March 29, 2013 | By Maeve Reston
The Los Angeles County Sheriff's Department issued a warning Friday about an uptick in complaints about an Internet virus that locks computers and demands payment after falsely alleging the user is guilty of a crime. The FBI's Internet Crime Complaint Center first issued an alert in August about the virus known as Reveton ransomware virus, a malware program that can engage as soon as a victim clicks on a compromised website. The virus then locks the victim's computer and displays a message claiming that there has been a violation of federal law.

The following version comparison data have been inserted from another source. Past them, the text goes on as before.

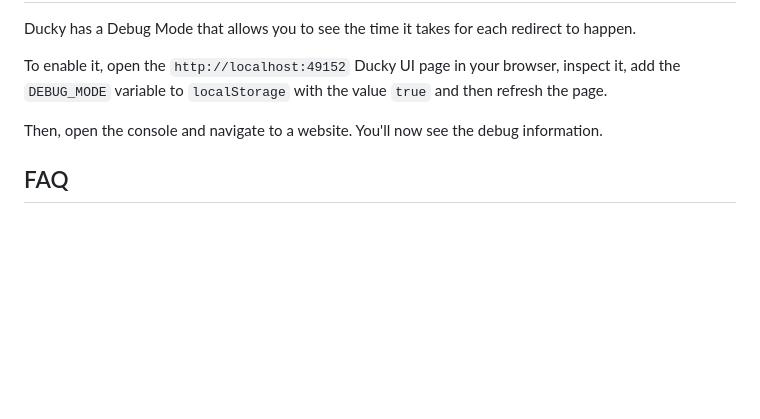
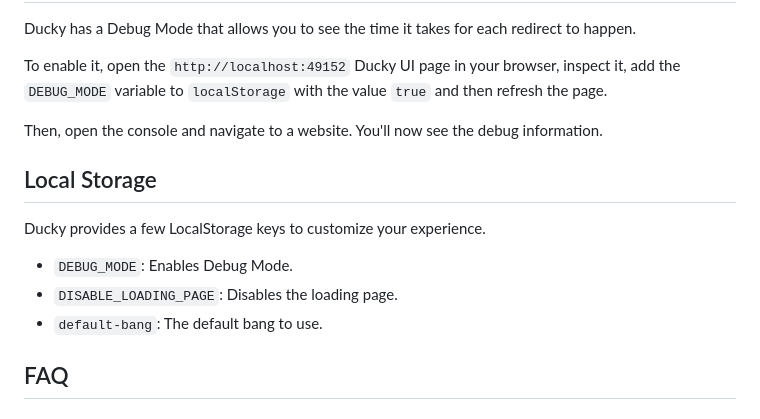
Before and after one commit to ShalevAri/ducky, a Markdown page: README.md, the part around the change. Drawn GitHub-style; blank space fills up the shorter version.

Commit message:
docs(readme): add localstorage items section to readme

```diff
--- a/README.md
+++ b/README.md
@@ -64,6 +64,14 @@ To enable it, open the `http://localhost:49152` Ducky UI page in your browser, i
 
 Then, open the console and navigate to a website. You'll now see the debug information.
 
+## Local Storage
+
+Ducky provides a few LocalStorage keys to customize your experience.
+
+- `DEBUG_MODE`: Enables Debug Mode.
+- `DISABLE_LOADING_PAGE`: Disables the loading page.
+- `default-bang`: The default bang to use.
+
 ## FAQ
 
 ### How can I change the port?
```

The computer often displays a fake message purporting to be from the FBI or Department of Justice, claiming that the user's Internet address has been associated with child pornography sites or other illegal activity.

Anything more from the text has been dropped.